The filmmaker calls HBO Max "the worst streaming service"
Published Dec 08, 2020Last week, WarnerMedia announced plans to premiere its entire 2021 film schedule on HBO Max alongside theatrical screenings, including titles such as Dune, Matrix 4, Space Jam: A New Legacy and more. Perhaps unsurprisingly, Christopher Nolan is not happy with the company's pandemic problem solving.
Nolan, who fought to give his Tenet a traditional release in theatres earlier this year, shared with Entertainment Tonight that his reaction to the news of WarnerMedia's decision was "disbelief."
"There's such controversy around it, because they didn't tell anyone," Nolan said. "In 2021, they've got some of the top filmmakers in the world, they've got some of the biggest stars in the world who worked for years in some cases on these projects very close to their hearts that are meant to be big-screen experiences. They're meant to be out there for the widest possible audiences… And now they're being used as a loss-leader for the streaming service — for the fledgling streaming service — without any consultation. So, there's a lot of controversy."
Nolan added that he felt the decision was "a real bait and switch," calling it "very, very, very, very messy." He offered, "It's sort of not how you treat filmmakers and stars and people who, these guys have given a lot for these projects. They deserved to be consulted and spoken to about what was going to happen to their work."
The filmmaker continued to be critical when speaking with The Hollywood Reporter, also piling on HBO Max.
"Some of our industry's biggest filmmakers and most important movie stars went to bed the night before thinking they were working for the greatest movie studio and woke up to find out they were working for the worst streaming service," Nolan told the site in a statement.

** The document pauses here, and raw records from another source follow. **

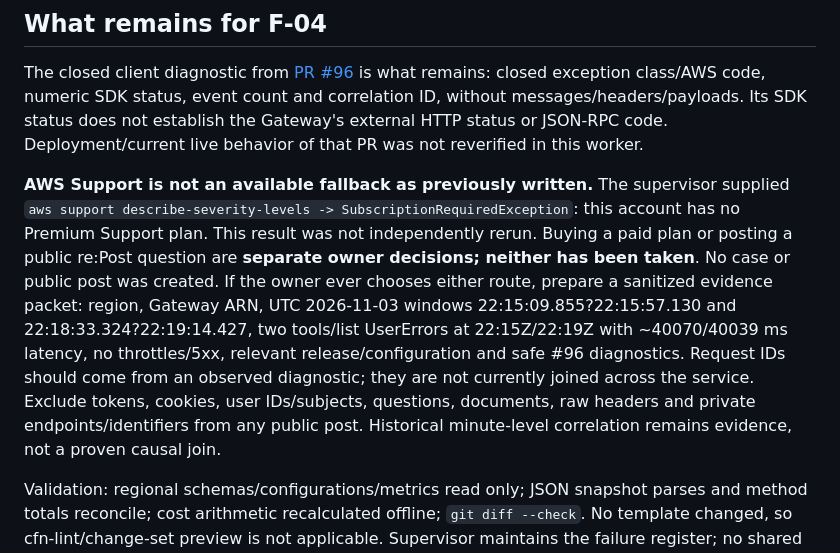
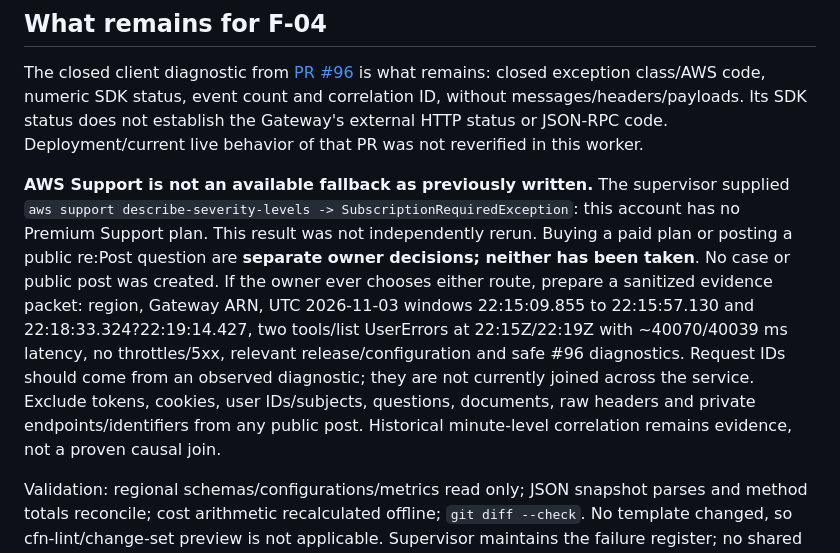
Before and after one commit to herrerogusano/LegalDesk, a Markdown page: docs/phase-15-gateway-observability.md, the part around one of its changes. GitHub-like rendering.

Commit message:
docs: restore plain characters in the Gateway evidence (PullBeacon review)
Co-Authored-By: Claude Opus 5.5 <noreply@anthropic.com>

```diff
--- a/docs/phase-15-gateway-observability.md
+++ b/docs/phase-15-gateway-observability.md
@@ -152,6 +152,6 @@ Cost is bytes-based at **0.57/GB ingestion +0.03/GB-month stored**; no fixed gro
 
 The closed client diagnostic from [PR #96](https://github.com/herrerogusano/LegalDesk/pull/96) is what remains: closed exception class/AWS code, numeric SDK status, event count and correlation ID, without messages/headers/payloads. Its SDK status does not establish the Gateway's external HTTP status or JSON-RPC code. Deployment/current live behavior of that PR was not reverified in this worker.
 
-**AWS Support is not an available fallback as previously written.** The supervisor supplied `aws support describe-severity-levels -> SubscriptionRequiredException`: this account has no Premium Support plan. This result was not independently rerun. Buying a paid plan or posting a public re:Post question are **separate owner decisions; neither has been taken**. No case or public post was created. If the owner ever chooses either route, prepare a sanitized evidence packet: region, Gateway ARN, UTC 2026-11-03 windows 22:15:09.855?22:15:57.130 and 22:18:33.324?22:19:14.427, two tools/list UserErrors at 22:15Z/22:19Z with ~40070/40039 ms latency, no throttles/5xx, relevant release/configuration and safe #96 diagnostics. Request IDs should come from an observed diagnostic; they are not currently joined across the service. Exclude tokens, cookies, user IDs/subjects, questions, documents, raw headers and private endpoints/identifiers from any public post. Historical minute-level correlation remains evidence, not a proven causal join.
+**AWS Support is not an available fallback as previously written.** The supervisor supplied `aws support describe-severity-levels -> SubscriptionRequiredException`: this account has no Premium Support plan. This result was not independently rerun. Buying a paid plan or posting a public re:Post question are **separate owner decisions; neither has been taken**. No case or public post was created. If the owner ever chooses either route, prepare a sanitized evidence packet: region, Gateway ARN, UTC 2026-11-03 windows 22:15:09.855 to 22:15:57.130 and 22:18:33.324?22:19:14.427, two tools/list UserErrors at 22:15Z/22:19Z with ~40070/40039 ms latency, no throttles/5xx, relevant release/configuration and safe #96 diagnostics. Request IDs should come from an observed diagnostic; they are not currently joined across the service. Exclude tokens, cookies, user IDs/subjects, questions, documents, raw headers and private endpoints/identifiers from any public post. Historical minute-level correlation remains evidence, not a proven causal join.
 
 Validation: regional schemas/configurations/metrics read only; JSON snapshot parses and method totals reconcile; cost arithmetic recalculated offline; `git diff --check`. No template changed, so cfn-lint/change-set preview is not applicable. Supervisor maintains the failure register; no shared vault note was edited.
```
Also changed, not shown: other parts of docs/phase-15-gateway-observability.md (+2 -2 lines).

He continued: "Warner Bros. had an incredible machine for getting a filmmaker's work out everywhere, both in theaters and in the home, and they are dismantling it as we speak. They don't even understand what they're losing. Their decision makes no economic sense, and even the most casual Wall Street investor can see the difference between disruption and dysfunction."

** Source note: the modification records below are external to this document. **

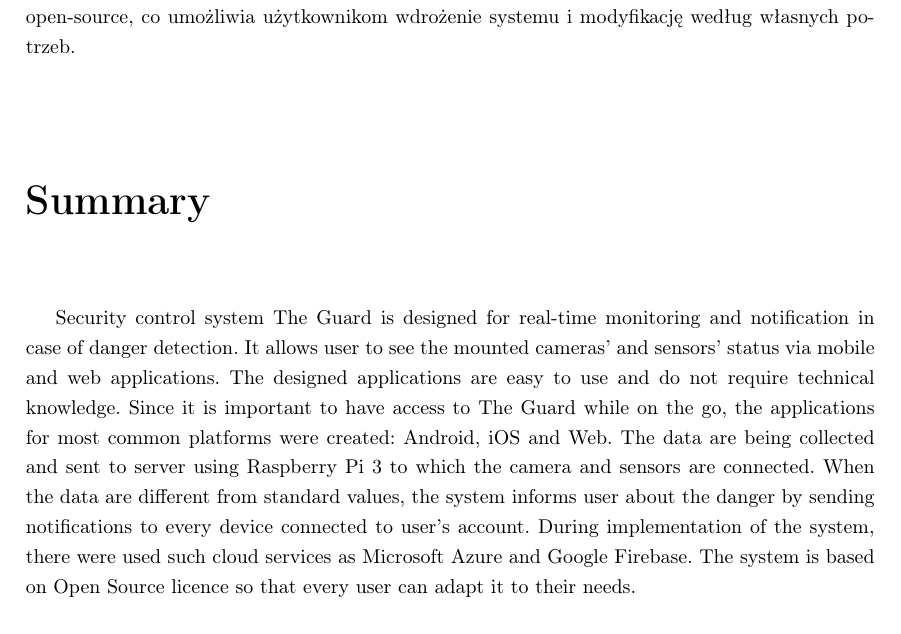
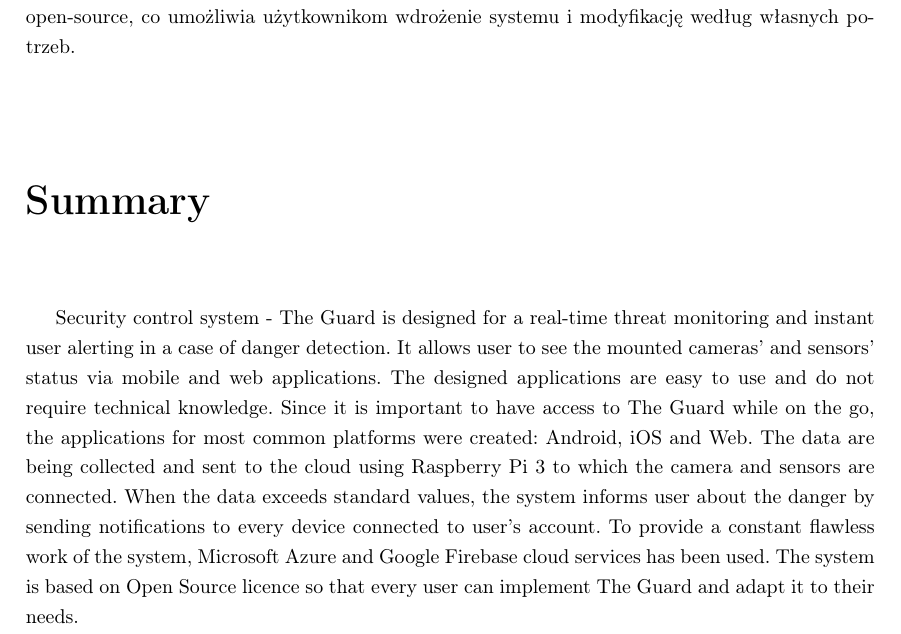
Before and after one commit to AGlowczewska/Engineering-Thesis, a LaTeX thesis (thesis-bachelor-polski.tex, which reads streszczenie.tex): part of page 3 of 46, cut so that both start at the same text. Compiled offline with pdfLaTeX.

Commit message:
Fixed eng version

```diff
--- a/streszczenie.tex
+++ b/streszczenie.tex
@@ -11,5 +11,11 @@ Cały system oparto na licencji open-source, co umożliwia użytkownikom wdroże
 
 
 %\chapter{Summary}
-Security control system The Guard is designed for real-time monitoring and notification in case of danger detection. It allows user to see the mounted cameras' and sensors' status via mobile and web applications.
-The designed applications are easy to use and do not require technical knowledge. Since it is important to have access to The Guard while on the go, the applications for most common platforms were created: Android, iOS and Web. The data are being collected and sent to server using Raspberry Pi~3 to which the camera and sensors are connected. When the data are different from standard values, the system informs user about the danger by sending notifications to every device connected to user's account. During implementation of the system, there were used such cloud services as Microsoft Azure and Google Firebase. The system is based on Open Source licence so that every user can adapt it to their needs.
+Security control system - The Guard is designed for a real-time threat monitoring and instant user alerting in a case of danger detection.
+It allows user to see the mounted cameras' and sensors' status via mobile and web applications.
+The designed applications are easy to use and do not require technical knowledge.
+Since it is important to have access to The Guard while on the go, the applications for most common platforms were created: Android, iOS and Web.
+The data are being collected and sent to the cloud using Raspberry Pi~3 to which the camera and sensors are connected.
+When the data exceeds standard values, the system informs user about the danger by sending notifications to every device connected to user's account.
+To provide a constant flawless work of the system, Microsoft Azure and Google Firebase cloud services has been used.
+The system is based on Open Source licence so that every user can implement The Guard and adapt it to their needs.
```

Nolan is still holding out hope for the theatregoing experience, telling ET, "Long-term, I think all of the studios know that the movie theater experience will bounce back and be a very important part of the ecosystem long-term."

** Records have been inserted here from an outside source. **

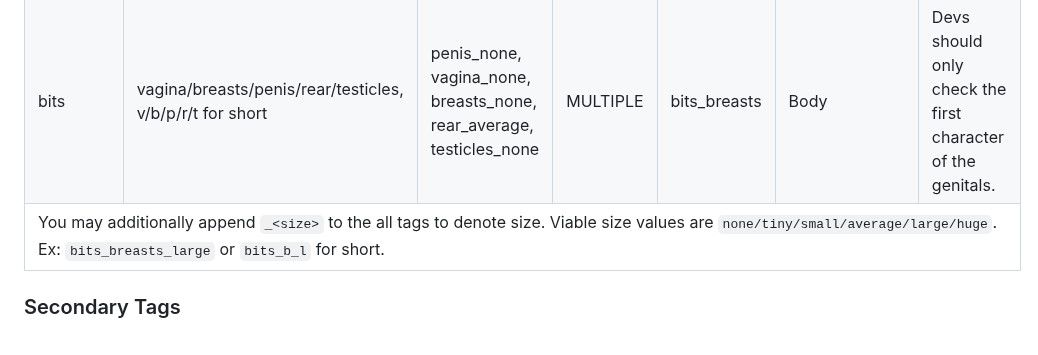
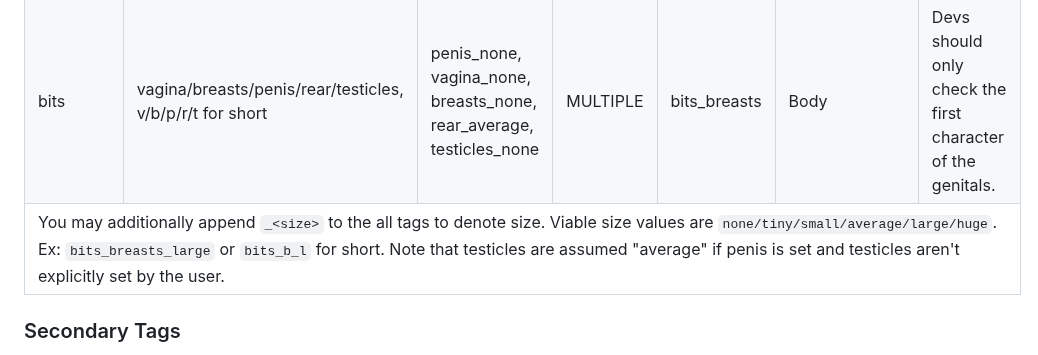
Before and after one commit to JasXSL/sTag, a Markdown page: tags/Adult.md, the part around the change. Rendered like a GitHub page.

```diff
--- a/tags/Adult.md
+++ b/tags/Adult.md
@@ -28,7 +28,7 @@ These are tags that most users SHOULD use. If you add any tags at all, add these
   <tr><th>Category</th><th>Value</th><th>Default Value</th><th>Quant</th><th>Example</th><th>Recommended Point</th><th>Comment</th></tr>
 
   <tr> <td>bits</td> <td>vagina/breasts/penis/rear/testicles, v/b/p/r/t for short</td> <td>penis_none, vagina_none, breasts_none, rear_average, testicles_none</td> <td>MULTIPLE</td> <td>bits_breasts</td> <td>Body</td> <td>Devs should only check the first character of the genitals. </td> </tr>
-  <tr><td colspan="7">You may additionally append <code>_&lt;size&gt;</size></code> to the all tags to denote size. Viable size values are <code>none/tiny/small/average/large/huge</code>. Ex: <code>bits_breasts_large</code> or <code>bits_b_l</code> for short.</td></tr>
+  <tr><td colspan="7">You may additionally append <code>_&lt;size&gt;</size></code> to the all tags to denote size. Viable size values are <code>none/tiny/small/average/large/huge</code>. Ex: <code>bits_breasts_large</code> or <code>bits_b_l</code> for short. Note that testicles are assumed "average" if penis is set and testicles aren't explicitly set by the user.</td></tr>
 
 </table>
 
```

"What you have right now in our business is a lot of the use of the pandemic as an excuse for sort of grappling for short-term advantage. And it's really unfortunate. It's not the way to do business and it's not the best thing for the health of our industry. But when the theaters are back and people are going back to the movies, when the vaccine has been rolled out and there's an appropriate health response from the federal government, I'm very bullish on the long-term prospects of the industry. People love going to the movies and they're going to get to go again."
Read Exclaim!'s review of Tenet, which we deemed "pretentious mumbo-jumbo for stoned teens."